You can try and hunt down these apps manually. For example, you could go to the Applications folder and do some research on all of the apps you have installed to decide which one to delete. Alternatively, if you have noticed random Mac shuts after opening a particular app, you may choose to get rid of this specific application.
Still, there is a more convenient way to uninstall suspicious apps, and it is CleanMyMac X I introduced earlier in the article. It comes with the Uninstaller tool that can do the job for you. More importantly, it removes all of the associated and leftover files, ensuring that no conflicting issues persist after deleting the app. Here's how to use it:
- Open CleanMyMac X and navigate to Uninstaller from the sidebar.
- In the middle pane, click Suspicious.
- If any apps are there, select them and click Uninstall.
10. Reinstall your macOS
If nothing has helped, you can reinstall macOS. It is always the last thing to try because you may lose your data and files, even though Apple claim that reinstalling macOS does not wipe them out. Nevertheless, if you have a recent backup and some spare time, you're good to go. The very first thing to do is to boot your computer into recovery mode, and the process will depend on your Mac model.
For an Intel-based Mac, click Restart from the Apple menu and press and hold the Command-R keys during the restart. When the Apple logo appears, you can release the keys.
For a Mac with Apple silicon, after clicking Restart, press and hold the power button. It can be safely released once you see the startup options window. Now, click Options (an icon with the gear) > Continue.
Once you've booted into recovery mode, click Reinstall macOS [your macOS version] and follow the on-screen instructions to do it.
If the issue persists
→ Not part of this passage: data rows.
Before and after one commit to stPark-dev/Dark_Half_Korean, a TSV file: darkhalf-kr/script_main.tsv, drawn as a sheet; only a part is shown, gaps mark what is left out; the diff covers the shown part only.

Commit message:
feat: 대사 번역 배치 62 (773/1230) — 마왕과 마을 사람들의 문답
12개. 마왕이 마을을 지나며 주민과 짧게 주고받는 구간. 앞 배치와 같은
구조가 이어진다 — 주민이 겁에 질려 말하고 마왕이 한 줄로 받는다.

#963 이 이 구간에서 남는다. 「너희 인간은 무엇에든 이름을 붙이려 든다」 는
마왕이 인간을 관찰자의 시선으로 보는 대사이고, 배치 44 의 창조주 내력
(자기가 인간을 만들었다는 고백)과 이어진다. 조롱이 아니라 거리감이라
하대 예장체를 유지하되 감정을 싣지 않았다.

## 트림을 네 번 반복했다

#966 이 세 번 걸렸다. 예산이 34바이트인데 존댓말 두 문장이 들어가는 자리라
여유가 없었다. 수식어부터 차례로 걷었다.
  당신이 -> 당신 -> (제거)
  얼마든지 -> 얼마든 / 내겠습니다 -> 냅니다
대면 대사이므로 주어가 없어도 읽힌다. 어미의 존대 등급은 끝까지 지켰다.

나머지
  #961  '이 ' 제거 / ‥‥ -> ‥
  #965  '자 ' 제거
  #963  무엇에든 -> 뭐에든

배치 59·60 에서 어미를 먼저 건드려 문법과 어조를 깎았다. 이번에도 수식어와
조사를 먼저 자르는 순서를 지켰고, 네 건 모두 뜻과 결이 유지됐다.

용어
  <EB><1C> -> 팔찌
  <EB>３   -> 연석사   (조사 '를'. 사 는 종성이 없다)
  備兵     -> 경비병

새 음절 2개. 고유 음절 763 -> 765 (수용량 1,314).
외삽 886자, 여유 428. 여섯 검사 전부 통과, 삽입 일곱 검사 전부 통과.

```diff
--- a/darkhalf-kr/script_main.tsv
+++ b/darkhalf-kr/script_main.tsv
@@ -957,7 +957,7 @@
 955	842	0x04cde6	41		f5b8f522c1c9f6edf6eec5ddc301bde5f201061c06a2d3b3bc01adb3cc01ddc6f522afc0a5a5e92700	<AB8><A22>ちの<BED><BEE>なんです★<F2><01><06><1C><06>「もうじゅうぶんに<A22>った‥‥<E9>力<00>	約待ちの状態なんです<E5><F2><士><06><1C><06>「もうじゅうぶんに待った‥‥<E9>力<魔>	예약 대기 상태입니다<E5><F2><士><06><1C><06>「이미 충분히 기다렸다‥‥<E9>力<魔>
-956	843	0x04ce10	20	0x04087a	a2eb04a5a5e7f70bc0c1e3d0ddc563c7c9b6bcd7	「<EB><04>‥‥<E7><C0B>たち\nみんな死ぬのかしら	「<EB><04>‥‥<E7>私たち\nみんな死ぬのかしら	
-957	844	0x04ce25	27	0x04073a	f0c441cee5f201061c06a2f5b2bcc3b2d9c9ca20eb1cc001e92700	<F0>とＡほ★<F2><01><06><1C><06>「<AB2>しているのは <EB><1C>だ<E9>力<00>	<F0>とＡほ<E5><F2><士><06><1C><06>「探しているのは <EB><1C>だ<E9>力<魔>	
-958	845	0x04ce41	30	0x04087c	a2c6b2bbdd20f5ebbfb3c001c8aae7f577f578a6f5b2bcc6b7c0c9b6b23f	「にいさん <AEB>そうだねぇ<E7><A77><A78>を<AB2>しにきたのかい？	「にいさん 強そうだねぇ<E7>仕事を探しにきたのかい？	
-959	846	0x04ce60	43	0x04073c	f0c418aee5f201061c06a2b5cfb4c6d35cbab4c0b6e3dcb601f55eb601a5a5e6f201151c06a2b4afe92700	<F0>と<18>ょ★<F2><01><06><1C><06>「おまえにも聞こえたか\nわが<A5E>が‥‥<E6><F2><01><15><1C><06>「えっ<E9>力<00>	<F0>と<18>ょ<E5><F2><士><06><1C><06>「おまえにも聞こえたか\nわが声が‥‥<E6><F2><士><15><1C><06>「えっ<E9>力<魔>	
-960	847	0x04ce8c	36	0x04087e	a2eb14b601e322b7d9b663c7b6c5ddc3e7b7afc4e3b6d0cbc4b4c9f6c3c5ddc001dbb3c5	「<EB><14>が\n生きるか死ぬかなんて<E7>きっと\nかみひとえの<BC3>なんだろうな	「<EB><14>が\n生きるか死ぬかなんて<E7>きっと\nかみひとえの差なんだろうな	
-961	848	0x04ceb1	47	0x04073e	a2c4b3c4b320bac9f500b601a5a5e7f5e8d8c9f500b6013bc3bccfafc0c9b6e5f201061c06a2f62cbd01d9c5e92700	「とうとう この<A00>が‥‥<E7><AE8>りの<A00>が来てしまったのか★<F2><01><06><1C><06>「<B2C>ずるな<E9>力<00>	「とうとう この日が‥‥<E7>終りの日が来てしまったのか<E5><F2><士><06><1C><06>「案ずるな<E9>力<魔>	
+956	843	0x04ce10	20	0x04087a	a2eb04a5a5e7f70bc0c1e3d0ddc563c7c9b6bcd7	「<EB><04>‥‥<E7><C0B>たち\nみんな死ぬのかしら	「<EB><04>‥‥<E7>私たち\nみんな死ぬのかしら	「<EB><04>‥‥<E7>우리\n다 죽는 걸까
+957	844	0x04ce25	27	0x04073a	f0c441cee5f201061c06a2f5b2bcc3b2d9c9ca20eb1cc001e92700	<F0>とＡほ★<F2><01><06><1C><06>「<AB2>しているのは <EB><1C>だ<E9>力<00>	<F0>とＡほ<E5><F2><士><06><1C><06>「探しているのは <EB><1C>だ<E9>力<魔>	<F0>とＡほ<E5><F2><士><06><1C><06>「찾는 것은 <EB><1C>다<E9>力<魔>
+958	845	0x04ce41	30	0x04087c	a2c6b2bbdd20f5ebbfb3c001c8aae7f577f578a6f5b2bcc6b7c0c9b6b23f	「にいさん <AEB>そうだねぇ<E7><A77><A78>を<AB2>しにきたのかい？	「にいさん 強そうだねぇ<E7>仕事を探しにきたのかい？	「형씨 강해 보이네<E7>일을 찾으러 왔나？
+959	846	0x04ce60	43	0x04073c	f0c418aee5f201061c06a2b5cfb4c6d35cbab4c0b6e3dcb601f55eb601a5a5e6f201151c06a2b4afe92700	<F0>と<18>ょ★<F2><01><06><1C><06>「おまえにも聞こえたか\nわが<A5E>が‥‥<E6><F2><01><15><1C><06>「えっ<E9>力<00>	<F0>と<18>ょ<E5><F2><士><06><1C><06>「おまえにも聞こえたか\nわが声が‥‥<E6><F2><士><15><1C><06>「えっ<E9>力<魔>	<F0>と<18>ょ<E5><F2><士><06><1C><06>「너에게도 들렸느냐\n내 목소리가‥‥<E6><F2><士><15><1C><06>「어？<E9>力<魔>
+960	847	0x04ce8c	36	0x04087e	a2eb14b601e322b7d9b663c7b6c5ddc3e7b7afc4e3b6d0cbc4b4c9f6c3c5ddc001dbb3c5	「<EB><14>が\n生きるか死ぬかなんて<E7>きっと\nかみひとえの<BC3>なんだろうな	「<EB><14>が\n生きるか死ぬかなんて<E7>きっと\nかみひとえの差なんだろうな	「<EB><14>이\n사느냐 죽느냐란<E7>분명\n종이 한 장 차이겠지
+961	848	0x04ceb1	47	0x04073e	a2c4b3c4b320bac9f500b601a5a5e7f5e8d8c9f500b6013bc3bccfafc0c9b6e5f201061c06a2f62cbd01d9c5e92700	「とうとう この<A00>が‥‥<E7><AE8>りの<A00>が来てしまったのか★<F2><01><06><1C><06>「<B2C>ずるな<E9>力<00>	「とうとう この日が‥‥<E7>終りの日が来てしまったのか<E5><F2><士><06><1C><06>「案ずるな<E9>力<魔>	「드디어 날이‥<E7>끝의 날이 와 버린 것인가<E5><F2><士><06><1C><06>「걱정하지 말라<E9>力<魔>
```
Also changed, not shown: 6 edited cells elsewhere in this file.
Earlier on, I mentioned that Apple acknowledged the random crashing issue several years ago. They have a quick support article which tells you what to do when your MacBook shuts down. They recognized that the problem occurred on different Mac models — MacBook Air, Mac mini, newer MacBook Pro models, Mac desktop computers, and Mac Pro.
There were lots of discussions online where other Mac device users have had success with this and did not have to recover deleted files or seek how to recover lost data – I think it's worth a try.
If nothing helped fix Mac shutdowns, don't run to Apple retail store yet. Instead, you may need to contact Apple support or book an appointment with the nearest Apple service center.
So, there it is; I've looked at some great ways to help when your MacBook Pro keeps shutting down without having to deal with lost files or lost data. Happy troubleshooting, and come back for more articles and guides.